Poetry is one of our most vivid channels for empathy. It helps us reckon with the human experience and figure out how to live among each other. It grapples with unanswerable questions and, in all its forms—lauded and richly-awarded books, ferocious spoken word performances, beloved songs and historic speeches—it rallies our attention.
That's why Tim and I love poetry so much. We bring it into the room when we work—we create it together, and use it to reflect on shared work. It helps frame those days when we bring disparate, sometimes clashing people together to share in good work and develop strategies and action—challenging, but deeply gratifying. Poetry helps us sum up why the effort is worth celebrating, regardless of the mess or imperfection we encounter along the way.
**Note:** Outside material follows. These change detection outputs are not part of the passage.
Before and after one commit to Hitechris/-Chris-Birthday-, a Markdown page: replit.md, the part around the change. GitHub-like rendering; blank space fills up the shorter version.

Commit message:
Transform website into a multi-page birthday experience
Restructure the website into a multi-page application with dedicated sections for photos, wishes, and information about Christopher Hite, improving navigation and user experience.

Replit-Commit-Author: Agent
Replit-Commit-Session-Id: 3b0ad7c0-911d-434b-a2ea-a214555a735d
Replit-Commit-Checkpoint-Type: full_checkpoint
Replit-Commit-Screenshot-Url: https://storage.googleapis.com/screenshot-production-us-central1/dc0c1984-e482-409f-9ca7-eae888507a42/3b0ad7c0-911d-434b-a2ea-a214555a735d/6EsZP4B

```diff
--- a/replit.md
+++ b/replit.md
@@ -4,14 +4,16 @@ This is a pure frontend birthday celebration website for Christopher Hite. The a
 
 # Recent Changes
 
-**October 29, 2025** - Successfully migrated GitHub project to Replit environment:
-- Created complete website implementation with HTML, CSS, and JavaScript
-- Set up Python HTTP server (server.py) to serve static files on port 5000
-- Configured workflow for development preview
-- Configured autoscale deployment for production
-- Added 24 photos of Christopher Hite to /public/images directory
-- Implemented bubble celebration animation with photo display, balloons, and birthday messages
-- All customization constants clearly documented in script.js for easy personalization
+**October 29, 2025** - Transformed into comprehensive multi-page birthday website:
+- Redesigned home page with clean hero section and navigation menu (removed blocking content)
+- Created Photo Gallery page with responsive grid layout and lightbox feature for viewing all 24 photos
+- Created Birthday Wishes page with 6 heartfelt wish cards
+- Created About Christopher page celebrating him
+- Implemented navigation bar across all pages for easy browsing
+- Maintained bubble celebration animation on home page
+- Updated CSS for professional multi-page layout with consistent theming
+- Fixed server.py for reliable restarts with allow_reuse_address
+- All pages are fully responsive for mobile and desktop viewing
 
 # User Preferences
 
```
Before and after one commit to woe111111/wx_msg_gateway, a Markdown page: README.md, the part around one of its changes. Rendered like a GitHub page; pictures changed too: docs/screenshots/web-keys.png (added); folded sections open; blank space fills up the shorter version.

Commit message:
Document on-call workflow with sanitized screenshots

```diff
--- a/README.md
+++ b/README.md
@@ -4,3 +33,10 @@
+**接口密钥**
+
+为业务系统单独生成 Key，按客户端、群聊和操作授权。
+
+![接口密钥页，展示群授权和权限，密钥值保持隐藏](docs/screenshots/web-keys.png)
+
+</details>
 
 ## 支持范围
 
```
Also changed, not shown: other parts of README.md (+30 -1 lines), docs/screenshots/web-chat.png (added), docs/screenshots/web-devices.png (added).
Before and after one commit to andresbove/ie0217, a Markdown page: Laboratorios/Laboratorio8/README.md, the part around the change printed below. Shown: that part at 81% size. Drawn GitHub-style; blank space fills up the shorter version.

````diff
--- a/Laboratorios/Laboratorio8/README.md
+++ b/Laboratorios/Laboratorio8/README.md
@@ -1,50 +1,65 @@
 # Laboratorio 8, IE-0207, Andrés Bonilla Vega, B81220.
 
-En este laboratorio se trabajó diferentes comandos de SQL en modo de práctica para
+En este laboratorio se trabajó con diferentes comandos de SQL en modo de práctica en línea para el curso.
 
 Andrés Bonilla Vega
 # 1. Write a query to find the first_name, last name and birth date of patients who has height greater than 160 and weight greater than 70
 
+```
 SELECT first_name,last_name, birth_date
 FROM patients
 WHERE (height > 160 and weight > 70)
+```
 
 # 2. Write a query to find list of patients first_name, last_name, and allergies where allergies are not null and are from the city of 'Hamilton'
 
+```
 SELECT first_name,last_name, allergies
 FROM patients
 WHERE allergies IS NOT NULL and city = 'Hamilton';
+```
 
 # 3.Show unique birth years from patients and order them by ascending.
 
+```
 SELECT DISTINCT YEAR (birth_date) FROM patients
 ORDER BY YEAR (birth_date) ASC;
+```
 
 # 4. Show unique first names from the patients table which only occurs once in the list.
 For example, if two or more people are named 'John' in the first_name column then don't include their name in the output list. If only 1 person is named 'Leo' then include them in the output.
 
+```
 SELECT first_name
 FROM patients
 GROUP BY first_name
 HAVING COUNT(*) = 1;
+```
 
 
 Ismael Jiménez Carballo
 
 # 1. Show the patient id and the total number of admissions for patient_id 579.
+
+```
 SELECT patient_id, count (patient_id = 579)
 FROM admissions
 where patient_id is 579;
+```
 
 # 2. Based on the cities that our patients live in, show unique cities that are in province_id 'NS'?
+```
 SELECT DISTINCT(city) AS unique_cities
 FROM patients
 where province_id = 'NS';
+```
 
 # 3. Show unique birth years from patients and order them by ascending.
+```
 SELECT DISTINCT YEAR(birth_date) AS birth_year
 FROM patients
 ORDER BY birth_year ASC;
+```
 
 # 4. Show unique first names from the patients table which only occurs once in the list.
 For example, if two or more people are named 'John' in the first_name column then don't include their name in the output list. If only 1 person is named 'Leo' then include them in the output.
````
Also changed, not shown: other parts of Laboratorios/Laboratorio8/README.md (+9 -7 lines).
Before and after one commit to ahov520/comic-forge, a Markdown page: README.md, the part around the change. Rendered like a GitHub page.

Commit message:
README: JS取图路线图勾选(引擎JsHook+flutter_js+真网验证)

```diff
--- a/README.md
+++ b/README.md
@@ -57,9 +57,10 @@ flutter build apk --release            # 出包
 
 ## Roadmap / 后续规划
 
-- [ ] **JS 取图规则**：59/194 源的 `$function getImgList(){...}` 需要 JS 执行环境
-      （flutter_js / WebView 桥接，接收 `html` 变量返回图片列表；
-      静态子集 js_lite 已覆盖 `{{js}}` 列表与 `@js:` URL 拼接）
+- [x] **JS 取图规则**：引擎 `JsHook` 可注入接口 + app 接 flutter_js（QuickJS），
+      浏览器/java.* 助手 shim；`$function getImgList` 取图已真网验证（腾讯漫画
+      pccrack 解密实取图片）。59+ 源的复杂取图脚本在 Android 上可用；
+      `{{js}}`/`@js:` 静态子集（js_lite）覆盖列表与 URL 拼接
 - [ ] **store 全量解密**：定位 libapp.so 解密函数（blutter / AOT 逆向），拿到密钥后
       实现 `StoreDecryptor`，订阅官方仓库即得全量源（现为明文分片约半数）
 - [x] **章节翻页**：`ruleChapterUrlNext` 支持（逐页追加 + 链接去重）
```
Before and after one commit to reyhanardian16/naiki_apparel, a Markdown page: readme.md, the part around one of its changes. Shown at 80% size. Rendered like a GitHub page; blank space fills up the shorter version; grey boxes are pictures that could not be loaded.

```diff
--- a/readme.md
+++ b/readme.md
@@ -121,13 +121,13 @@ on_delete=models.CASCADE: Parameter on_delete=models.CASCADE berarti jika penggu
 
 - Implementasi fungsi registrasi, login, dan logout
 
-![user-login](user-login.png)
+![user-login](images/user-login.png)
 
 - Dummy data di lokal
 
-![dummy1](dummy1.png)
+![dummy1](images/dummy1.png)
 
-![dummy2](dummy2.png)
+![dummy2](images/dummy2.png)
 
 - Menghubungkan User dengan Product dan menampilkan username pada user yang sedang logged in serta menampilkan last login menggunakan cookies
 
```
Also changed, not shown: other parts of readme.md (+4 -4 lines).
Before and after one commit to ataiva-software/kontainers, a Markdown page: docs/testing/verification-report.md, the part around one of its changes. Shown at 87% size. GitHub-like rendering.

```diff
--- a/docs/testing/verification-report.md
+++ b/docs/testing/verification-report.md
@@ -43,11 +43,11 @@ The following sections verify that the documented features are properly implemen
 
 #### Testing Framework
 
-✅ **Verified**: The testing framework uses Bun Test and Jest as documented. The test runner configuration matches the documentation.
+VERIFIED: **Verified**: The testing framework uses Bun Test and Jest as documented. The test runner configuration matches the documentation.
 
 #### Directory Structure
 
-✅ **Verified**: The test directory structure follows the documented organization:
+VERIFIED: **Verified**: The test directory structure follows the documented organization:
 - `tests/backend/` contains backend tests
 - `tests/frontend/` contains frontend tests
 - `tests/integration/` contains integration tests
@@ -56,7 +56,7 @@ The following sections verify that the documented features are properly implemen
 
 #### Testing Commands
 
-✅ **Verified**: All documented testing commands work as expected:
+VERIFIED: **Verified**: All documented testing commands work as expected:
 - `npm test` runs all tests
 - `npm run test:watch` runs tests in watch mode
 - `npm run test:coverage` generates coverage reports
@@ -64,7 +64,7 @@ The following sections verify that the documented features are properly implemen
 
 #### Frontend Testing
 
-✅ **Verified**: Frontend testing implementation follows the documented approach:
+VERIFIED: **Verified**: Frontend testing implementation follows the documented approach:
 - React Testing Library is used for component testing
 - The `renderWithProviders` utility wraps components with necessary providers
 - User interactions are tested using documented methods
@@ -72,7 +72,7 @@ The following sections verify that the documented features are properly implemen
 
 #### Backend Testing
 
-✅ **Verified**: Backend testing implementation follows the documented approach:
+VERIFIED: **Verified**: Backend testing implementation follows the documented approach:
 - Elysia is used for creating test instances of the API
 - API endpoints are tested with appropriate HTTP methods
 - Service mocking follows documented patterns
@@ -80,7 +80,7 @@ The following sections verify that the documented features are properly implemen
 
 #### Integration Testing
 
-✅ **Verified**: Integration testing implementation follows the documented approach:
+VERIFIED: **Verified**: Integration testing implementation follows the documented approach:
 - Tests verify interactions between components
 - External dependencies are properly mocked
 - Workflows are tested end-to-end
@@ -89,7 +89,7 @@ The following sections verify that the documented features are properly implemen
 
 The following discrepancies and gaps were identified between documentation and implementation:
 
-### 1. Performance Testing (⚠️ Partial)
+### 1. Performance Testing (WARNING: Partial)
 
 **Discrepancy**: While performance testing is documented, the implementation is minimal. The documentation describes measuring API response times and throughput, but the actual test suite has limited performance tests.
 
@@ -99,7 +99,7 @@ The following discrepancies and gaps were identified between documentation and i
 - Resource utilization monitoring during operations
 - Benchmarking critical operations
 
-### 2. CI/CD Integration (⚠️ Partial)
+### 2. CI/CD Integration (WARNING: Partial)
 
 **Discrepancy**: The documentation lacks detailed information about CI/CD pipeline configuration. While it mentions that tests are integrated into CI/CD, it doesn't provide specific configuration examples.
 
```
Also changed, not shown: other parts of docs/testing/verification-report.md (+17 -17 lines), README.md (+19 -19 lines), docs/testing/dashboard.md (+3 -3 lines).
Tim and I often talk about holding both soulful and strategic elements in our work—the way forward is filled with complexities, engineering, design, and logistics, but that 'left-brain' also needs depth and meaning. Similarly, we can't let substance be overwhelmed by right-brain feelings of epiphany or transformation. Powerful revelations have to lead somewhere.
Recently, the excellent ON BEING podcast featured an interview with poet David Whyte, who brings this kind of soulfulness to corporate America and leadership development. I was inspired by so, so, so many things in this particular podcast—especially the poem Sweet Darkness. Whyte hits on something I see in our work—the problem that the language we currently have isn't large enough to hold the transformation needed by a world in flux. We need new language—sometimes poetic language—to move into new action.
Whyte speaks to the need to be vulnerable in our leadership:
First of all, one of the powerful dynamics of leadership is being visible. One of the vulnerabilities of being visible is that when you’re visible, you can be seen. And when you can be seen, you can be touched. And when you can be touched, you can be hurt.
So all of us have these elaborate ways of looking as if we’re showing up and not showing up. Except in an organizational setting, it has tremendous consequences on other people’s lives. We’ve all worked in organizations where someone is sitting there at a crossroads or nexus in the organization. They’re there, but they’re not there. And because of that, they’re blocking everything that’s trying to come through their particular portal. So one of the dynamics you have to get over with is this idea that you can occupy a position of responsibility, that you can have a courageous conversation without being vulnerable.
Brilliant and essential listening. Poetry is the container that makes vulnerability possible. It's a place for the left-brain and the right-brain to pause, consider one another, and get to work. Click below to listen or read the transcript. Wonderful stuff.